With mirth and laughter let old wrinkles come.
And let my liver rather heat with wine
Than my heart cool with mortifying groans.
Why should a man whose blood is warm within
Sit like his grandsire cut in alabaster,
Sleep when he wakes, and creep into the jaundice
By being peevish?
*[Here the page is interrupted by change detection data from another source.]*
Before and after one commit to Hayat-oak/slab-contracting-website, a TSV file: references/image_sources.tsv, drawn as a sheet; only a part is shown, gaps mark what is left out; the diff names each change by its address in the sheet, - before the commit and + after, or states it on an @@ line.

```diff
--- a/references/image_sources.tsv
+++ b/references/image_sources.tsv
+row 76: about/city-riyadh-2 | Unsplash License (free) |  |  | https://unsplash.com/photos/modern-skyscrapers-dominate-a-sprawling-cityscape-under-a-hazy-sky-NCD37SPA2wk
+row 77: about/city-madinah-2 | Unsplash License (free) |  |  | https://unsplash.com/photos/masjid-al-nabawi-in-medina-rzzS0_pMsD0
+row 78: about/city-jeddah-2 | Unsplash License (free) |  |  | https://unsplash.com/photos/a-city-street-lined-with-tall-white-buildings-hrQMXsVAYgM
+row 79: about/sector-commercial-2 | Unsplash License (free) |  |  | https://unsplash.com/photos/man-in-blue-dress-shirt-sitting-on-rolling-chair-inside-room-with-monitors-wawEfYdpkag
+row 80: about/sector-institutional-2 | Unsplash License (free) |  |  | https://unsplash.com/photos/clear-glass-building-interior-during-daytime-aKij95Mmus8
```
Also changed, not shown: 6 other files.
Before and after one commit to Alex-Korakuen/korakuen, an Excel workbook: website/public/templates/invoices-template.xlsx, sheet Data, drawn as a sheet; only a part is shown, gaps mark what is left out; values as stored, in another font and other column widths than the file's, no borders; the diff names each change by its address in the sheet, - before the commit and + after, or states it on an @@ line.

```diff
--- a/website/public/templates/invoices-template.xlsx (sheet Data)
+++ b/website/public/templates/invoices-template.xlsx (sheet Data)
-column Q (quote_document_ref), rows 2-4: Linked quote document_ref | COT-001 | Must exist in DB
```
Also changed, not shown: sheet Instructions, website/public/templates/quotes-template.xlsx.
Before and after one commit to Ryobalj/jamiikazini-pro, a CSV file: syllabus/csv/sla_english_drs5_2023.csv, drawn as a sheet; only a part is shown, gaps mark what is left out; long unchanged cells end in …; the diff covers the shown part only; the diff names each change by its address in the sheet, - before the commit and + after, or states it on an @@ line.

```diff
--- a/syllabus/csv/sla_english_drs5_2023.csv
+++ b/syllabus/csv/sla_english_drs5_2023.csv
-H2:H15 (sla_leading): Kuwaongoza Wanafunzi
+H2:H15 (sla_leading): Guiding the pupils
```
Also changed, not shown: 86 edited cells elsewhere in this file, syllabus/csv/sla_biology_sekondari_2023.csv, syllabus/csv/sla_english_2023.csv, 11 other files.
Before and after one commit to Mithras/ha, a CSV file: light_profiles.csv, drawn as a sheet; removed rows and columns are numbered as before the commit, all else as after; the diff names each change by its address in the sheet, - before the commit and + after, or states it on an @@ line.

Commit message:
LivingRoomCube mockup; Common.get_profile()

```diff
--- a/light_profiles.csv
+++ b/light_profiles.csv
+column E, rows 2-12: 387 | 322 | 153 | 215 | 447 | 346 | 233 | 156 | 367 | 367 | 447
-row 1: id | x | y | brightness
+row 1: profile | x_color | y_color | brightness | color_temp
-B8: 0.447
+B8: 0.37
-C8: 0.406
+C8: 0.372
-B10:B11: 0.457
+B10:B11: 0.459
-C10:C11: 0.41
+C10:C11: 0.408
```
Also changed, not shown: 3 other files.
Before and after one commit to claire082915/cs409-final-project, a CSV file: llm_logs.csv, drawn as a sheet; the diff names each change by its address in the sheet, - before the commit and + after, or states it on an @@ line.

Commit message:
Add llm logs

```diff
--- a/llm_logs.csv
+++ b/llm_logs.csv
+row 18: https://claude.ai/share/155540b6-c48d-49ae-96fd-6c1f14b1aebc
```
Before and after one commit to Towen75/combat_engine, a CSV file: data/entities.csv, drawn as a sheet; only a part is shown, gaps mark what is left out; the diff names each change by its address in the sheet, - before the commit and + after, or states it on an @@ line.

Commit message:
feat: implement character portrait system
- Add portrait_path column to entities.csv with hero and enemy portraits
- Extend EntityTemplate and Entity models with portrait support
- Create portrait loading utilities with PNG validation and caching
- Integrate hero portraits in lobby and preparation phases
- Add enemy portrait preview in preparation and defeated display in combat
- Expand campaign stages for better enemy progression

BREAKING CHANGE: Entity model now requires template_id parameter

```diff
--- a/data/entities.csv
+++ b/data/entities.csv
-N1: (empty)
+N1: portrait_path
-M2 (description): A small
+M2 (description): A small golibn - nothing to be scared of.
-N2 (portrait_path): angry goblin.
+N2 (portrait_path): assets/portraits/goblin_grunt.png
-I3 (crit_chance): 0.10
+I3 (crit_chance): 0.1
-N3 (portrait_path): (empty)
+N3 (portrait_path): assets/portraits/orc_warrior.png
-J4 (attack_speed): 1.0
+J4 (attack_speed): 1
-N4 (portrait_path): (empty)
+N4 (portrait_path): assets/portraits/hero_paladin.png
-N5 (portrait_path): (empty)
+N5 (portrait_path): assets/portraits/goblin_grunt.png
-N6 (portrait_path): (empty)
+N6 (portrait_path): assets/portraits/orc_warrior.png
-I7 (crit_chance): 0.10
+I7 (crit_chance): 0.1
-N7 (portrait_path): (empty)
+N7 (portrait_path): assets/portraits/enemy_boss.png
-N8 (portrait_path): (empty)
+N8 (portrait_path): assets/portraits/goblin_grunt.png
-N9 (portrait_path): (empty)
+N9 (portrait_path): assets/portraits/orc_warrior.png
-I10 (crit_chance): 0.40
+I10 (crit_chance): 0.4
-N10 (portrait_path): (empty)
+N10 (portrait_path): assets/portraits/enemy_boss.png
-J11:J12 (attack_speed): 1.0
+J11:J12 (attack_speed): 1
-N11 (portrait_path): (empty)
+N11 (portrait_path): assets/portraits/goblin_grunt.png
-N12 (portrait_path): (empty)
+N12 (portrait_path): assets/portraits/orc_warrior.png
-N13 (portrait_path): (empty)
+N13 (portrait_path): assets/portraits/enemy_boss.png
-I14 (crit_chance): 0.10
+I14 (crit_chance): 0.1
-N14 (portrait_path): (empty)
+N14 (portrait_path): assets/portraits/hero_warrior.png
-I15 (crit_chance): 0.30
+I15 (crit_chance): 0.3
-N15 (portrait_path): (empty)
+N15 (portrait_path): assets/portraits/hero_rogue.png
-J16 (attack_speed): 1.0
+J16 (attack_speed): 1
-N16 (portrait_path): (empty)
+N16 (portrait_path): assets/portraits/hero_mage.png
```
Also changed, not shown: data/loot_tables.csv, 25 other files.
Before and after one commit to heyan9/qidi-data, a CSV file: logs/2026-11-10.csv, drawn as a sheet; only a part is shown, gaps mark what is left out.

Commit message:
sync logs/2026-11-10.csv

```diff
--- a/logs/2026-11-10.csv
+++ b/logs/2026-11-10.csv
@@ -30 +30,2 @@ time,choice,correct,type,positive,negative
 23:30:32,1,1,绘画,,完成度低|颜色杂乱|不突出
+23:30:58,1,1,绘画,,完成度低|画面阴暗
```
I tell thee what, Antonio—
I love thee, and `tis my love which speaks—
There are a sort of men whose visages
Do cream and mantle like a standing pond,
And do a willful stillness entertain
With purpose to be dressed in an opinion
Of wisdom, gravity, profound conceit ,
As who should say, “I am Sir Oracle,
And when I ope my lips, let no dog bark!”
O my Antonio, I do know of these
That therefore only are reputed wise
For saying nothing, when I am very sure
If they should speak, would almost damn those ears
Which, hearing them, would call their brothers fools……..
When they talk, they think everybody else should keep quiet,
And that even dogs should stop barking.
I know a lot of men like that, Antonio.
The only reason they`re considered wise is because they don`t say anything.
I`m sure if they ever opened their mouths, everyone would see what fools they are.
~~ The Merchant of Venice, William Shakespeare ~~
The opening lines of any play or book needs to quickly introduce the characters and mood of the piece in order to keep our attention; and so Gratiano is shown as the happy-go-lucky fool of the piece, while his friend, Antonio, is presented as someone who tends towards introspection, caution and worry. Yet, although Gratiano is the jester of the piece, his words contain a deep measure of wisdom: his speech on love and force of habit inhibiting the course and passion of true love is a benchmark of spirit and good sense.
Some men appear to look wise by either saying nothing or talking a good deal of nothing: their words appear Oracular and full of wisdom but are so much verbal diarrhea: there are others who need to act rather than think on every single angle to achieve their heart`s desire. Antonio needs to cut down on thinking and talking, and just act on his desires or lose everything.
There is a time for talking and a time for action: Shakespeare is also telling us that an empty vessel will always make the loudest noise.